Lewis Cleaver decided one day that law school wasn’t for him and chose to follow his passion for the music industry instead. And it worked out really well. Lewis now works full-time in artist relations at Sony and, on the side, runs his own management company, Holocene Management.

For this week's instalment of Music Industry Mondays, our brand-new host, Talia Andrea, spoke to Lewis about his journey from law school to music artist manager. We’re going to dive into how there is no set path to join the exciting world of the music industry. If you want to watch the full talk, you can click here.


The creation of Holocene Management

Lewis's story is an example of how there are no limits to the amount of ways you can enter the music industry. This isn’t like rocking up to a hospital without a medical degree; anyone from any profession can find their way into a music-related position, even as an artist.

Although Lewis also dabbled in the art himself, playing drums in a band while at law school, he found the behind-the-scenes and organisational side of things most exciting. Suddenly, the fear of spending his life doing something he wasn’t truly passionate about was too big to ignore, so he took a leap of faith.

Lewis founded Holocene Management in 2019 after deciding that he didn’t want to wait for an opportunity to come to him. He worked hard to get his current position with Sony, initially a 6-month contract turning into a permanent position because of his drive. Still, he felt like if he wanted to make his artist manager dreams come true, he had to take matters into his own hands.


Tips for building something from nothing

Luckily, Lewis had a couple of clients up his sleeve with ties to the industry to find his footing and start off in the right direction. His experience at Sony, working with both frontline and catalogue artists, also helped immensely as things can quickly become overwhelming when running your own company, as you can probably imagine.

Even if you have dreams to take to the stage (literally and metaphorically) and do everything on your own, a little experience and help can go a long way. Even a job at something completely unrelated can prove to be just the skill set you need to take on your bigger project.

If there’s one thing our audience learned from Lewis, it’s never underestimate the power of a spreadsheet. Honestly, he’s crazy about them, but it’s a solid way to compartmentalise all of your tasks and stay on top of everything. As well as this, Lewis recommends the importance of being realistic about your workloads and allowing time for you to finish tasks to the best of your ability. Don’t cram too many things into one day as you’ll be at risk for burnout, and those outcomes may not look as good as you’d hoped.

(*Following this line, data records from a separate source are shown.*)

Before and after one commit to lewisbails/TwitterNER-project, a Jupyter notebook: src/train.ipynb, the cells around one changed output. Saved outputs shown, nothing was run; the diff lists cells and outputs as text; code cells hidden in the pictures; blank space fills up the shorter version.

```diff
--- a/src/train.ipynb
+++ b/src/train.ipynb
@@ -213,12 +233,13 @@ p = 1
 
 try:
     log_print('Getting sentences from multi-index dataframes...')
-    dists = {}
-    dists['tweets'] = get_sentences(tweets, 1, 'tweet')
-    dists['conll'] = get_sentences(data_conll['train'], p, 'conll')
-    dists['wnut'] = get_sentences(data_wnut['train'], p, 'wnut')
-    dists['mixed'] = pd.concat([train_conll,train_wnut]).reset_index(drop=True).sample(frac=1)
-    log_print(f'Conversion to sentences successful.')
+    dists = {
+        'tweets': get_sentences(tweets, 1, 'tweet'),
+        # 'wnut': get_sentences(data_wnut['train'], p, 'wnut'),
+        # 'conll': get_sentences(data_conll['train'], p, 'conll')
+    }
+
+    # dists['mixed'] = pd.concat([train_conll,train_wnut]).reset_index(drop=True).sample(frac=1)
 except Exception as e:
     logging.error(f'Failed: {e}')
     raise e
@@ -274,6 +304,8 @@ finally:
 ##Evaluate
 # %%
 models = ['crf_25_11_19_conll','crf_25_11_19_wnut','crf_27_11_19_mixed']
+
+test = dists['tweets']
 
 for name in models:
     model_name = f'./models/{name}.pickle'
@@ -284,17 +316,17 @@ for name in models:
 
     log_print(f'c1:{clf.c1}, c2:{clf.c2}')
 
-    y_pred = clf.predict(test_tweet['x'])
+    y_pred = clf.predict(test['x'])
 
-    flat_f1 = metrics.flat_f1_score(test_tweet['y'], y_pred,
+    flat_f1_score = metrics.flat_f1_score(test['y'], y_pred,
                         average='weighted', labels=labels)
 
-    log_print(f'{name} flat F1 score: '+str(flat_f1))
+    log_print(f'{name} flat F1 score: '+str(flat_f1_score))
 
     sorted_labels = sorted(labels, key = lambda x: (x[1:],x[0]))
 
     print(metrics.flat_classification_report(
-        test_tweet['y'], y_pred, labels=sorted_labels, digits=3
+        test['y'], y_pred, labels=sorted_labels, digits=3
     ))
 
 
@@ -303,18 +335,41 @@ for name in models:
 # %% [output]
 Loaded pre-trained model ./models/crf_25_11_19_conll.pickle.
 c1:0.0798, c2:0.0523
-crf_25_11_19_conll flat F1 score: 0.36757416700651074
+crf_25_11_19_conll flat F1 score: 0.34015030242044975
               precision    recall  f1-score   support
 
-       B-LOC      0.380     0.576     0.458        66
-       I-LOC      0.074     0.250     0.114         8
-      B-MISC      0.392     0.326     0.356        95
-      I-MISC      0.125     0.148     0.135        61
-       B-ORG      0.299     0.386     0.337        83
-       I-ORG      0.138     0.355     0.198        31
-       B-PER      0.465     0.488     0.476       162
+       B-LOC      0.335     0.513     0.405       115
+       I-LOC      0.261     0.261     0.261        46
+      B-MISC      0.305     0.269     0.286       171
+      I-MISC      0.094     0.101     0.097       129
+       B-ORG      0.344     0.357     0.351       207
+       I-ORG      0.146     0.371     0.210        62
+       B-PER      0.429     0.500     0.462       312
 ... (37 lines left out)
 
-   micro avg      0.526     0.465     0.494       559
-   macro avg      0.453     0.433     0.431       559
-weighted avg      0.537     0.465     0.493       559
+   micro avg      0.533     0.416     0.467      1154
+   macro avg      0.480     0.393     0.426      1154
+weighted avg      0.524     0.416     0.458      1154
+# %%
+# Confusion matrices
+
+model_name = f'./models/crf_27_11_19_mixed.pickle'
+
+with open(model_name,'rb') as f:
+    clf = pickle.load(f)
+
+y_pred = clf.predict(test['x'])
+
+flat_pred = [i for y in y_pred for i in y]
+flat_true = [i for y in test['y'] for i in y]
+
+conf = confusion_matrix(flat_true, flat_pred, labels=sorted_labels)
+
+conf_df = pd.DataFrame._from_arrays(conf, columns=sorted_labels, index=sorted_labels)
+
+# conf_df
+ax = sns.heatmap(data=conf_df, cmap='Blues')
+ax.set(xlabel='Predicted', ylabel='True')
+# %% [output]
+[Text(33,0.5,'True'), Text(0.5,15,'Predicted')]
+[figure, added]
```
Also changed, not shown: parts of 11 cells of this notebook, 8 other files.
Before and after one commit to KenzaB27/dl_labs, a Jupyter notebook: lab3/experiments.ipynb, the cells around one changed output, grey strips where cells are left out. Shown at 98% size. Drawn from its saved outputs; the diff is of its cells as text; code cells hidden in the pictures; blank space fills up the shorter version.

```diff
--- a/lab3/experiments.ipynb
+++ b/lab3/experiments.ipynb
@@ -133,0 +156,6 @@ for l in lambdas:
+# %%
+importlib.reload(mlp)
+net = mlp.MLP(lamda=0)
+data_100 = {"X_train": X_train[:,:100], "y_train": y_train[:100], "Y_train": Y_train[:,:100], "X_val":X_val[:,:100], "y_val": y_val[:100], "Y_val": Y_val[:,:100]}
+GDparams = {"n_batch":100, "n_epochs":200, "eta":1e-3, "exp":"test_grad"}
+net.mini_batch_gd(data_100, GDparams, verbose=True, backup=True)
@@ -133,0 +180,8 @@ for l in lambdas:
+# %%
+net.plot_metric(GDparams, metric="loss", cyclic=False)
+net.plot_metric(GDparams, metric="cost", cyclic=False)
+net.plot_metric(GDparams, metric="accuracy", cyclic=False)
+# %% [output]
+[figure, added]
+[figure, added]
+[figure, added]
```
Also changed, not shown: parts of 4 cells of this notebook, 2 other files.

In other words, chuck the grindset mentality in the bin and always remember it is also productive to rest! There is never any work that needs to be done at 3 am.


How to get those ideas moving

Whether you’re an artist or looking to work behind the scenes, stepping into the music industry is no walk in the park, so Lewis had a couple of tips for our Music Industry Mondays audience.

Networking is a must: Don’t underestimate the power of good connections. Word of mouth can be stronger than you think.

Don’t forget about books!: The internet is great, but nothing beats a wealth of knowledge in the palm of your hands from people who really know what they’re talking about. Lewis recommends books like Sound Advice by Lucy Heyman and Rhian Jones, How Music Works by David Byrne and The Music Business by Ann Harrison to solidify your plans and get things moving.

The right way to approach A&R: Lewis suggests a more organic approach when it comes to approaching A&R professionals. Instead of cold messages, he recommends making the connection as organic as possible. For instance, try to find A&Rs on LinkedIn and add them to your guest list for gigs. This will create opportunities for a more genuine connection.

Know the right time to ask for help: If you’ve been working on your own for quite a while and the admin is starting to get on top of you, don’t be afraid to recognise when you need help. This is exactly the time to start looking for a manager or perhaps an assistant to take on the heavy stuff so you can go back to concentrating on what really matters to you or being a musical genius.

Get business-minded: Holocene Management's marketing strategy was a little more organic, but that doesn’t mean he didn’t spend a lot of his time learning as much as he could about the huge project he was about to undertake. Yes, marketing strategies and business plans are essential, but don’t forget about word of mouth and putting yourself in the right rooms to have those life-changing conversations.

Lewis Cleaver's journey from law school to music management really showcases the idea that there's no set pathway into the music industry. His story definitely inspired our audience, and we hope it inspires you, too. Don’t forget you can watch the entire conversation here or grab a ticket to join us at our next event.